“Being recognized was most humbling for two very distinct reasons,” Stroud said. First was being nominated among 20 wine festivals across the country by a panel of wine experts.
The second, is that each day, during the nominating and selection period, people had to vote for Black Vines. “Our people, our community took time out of their day to ensure that we remained in the number-one spot,” said Stroud. “This level of encouragement is a reflection of what we desire our event to be, full of love and support.”
Black Vines also celebrated new partnerships and foundation support this year, including a $10,000 grant from the NAACP x BeyGood project; funding from the McBride Sisters SHE CAN Fund, which supports Black-women-owned businesses; and a new partnership with Wine Direct, an industry-to-consumer platform.
“These strategic alliances help further establish our desire to provide a consumer touchpoint for wineries to be introduced to a new consumer base,” said Stroud. “The future success of wineries will be heavily dependent upon the experiences created for new potential customers.”
Black Vines itself has expanded beyond the East Bay, and is sponsoring or part of events across the country. Stroud is excited about the growth because Black Vines can now be part of cities in other states, and also because the festival has incorporated a “virtual tasting” aspect. “People knew of us by reputation beyond our geographic region. Now, they have the opportunity to experience what we do,” she said.
And for the loyal local supporters, she encourages them, as well as those just discovering Black Vines, to visit the wineries, tasting rooms and restaurants featuring wines from Black-owned wineries right here in the East Bay.
Wachira Wines, the first Kenyan-American winery in the U.S., has a tasting room, Karibu, in Alameda. Longevity Wines in Livermore, where founder/winemaker Phil Long is the president of the Association of African American Vintners, also features a tasting room. Stroud suggests sipping and dining at Oakland restaurants Magnolia St. Wine Lounge & Kitchen and Miss Ollie’s, or enjoying a glass of wine with the music at Geoffrey’s Inner Circle.

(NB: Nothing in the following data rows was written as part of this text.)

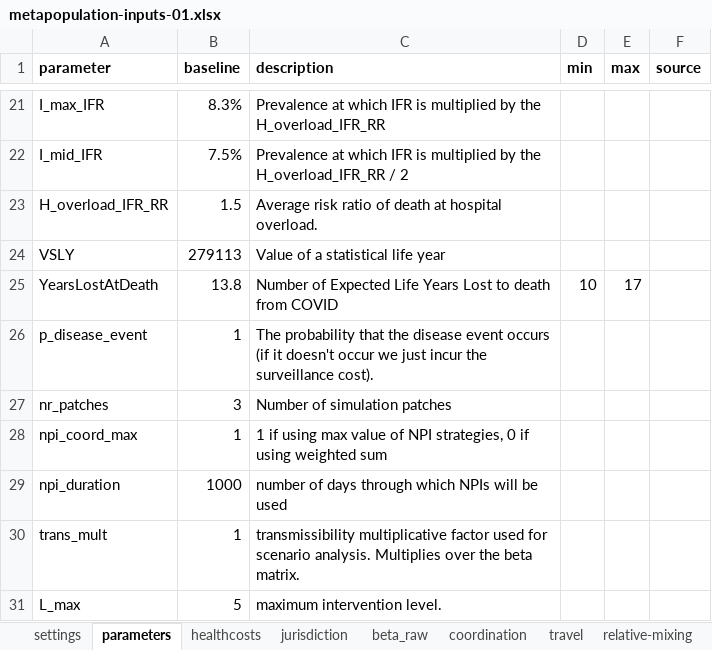
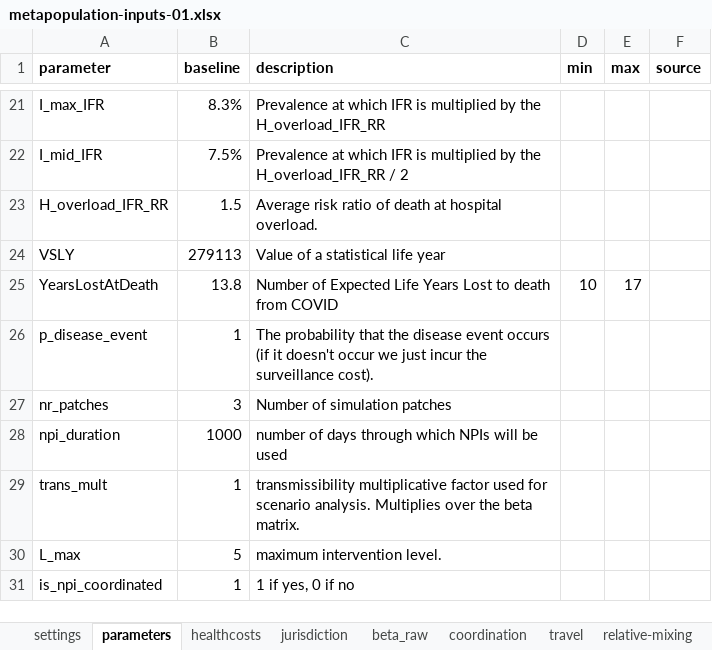
Before and after one commit to RANDCorporation/value-of-env-surveillance, an Excel workbook: data/metapopulation-inputs-01.xlsx, sheet parameters, drawn as a sheet; only a part is shown, gaps mark what is left out; values as stored, in another font and other column widths than the file's, no borders; removed rows and columns are numbered as before the commit, all else as after; the diff names each change by its address in the sheet, - before the commit and + after, or states it on an @@ line.

Commit message:
npi coordination

```diff
--- a/data/metapopulation-inputs-01.xlsx (sheet parameters)
+++ b/data/metapopulation-inputs-01.xlsx (sheet parameters)
-row 28: npi_coord_max | 1 | 1 if using max value of NPI strategies, 0 if using weighted sum
+row 31: is_npi_coordinated | 1 | 1 if yes, 0 if no
```
Also changed, not shown: 3 other files.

Stroud looks forward to continued growth and outreach for the festival, and its offshoots, including bringing back “Black Vine Wednesdays.” She realizes many people are still encountering Black Vines for the first time. “The journey is continuing, and the discovery is amazing,” she said.
She paid tribute to Oakland Wine Festival Founder Melody Fuller, calling her a mentor, and saluting the community Oakland has fostered around wine. Black Vines will keep extending its tendrils, drawing in everyone from wine novices to sommeliers.
And Stroud will continue to use her crossover abilities.
“In many ways, California is a ‘tale of two valleys’—Silicon and Napa/Sonoma,” said Stroud. The two multi-billion-dollar industries, tech and wine, share a respect for entrepreneurial, outside-the-box thinking, and tolerance for risk.
Fern Stroud is an ideal person to help co-ferment those varietals.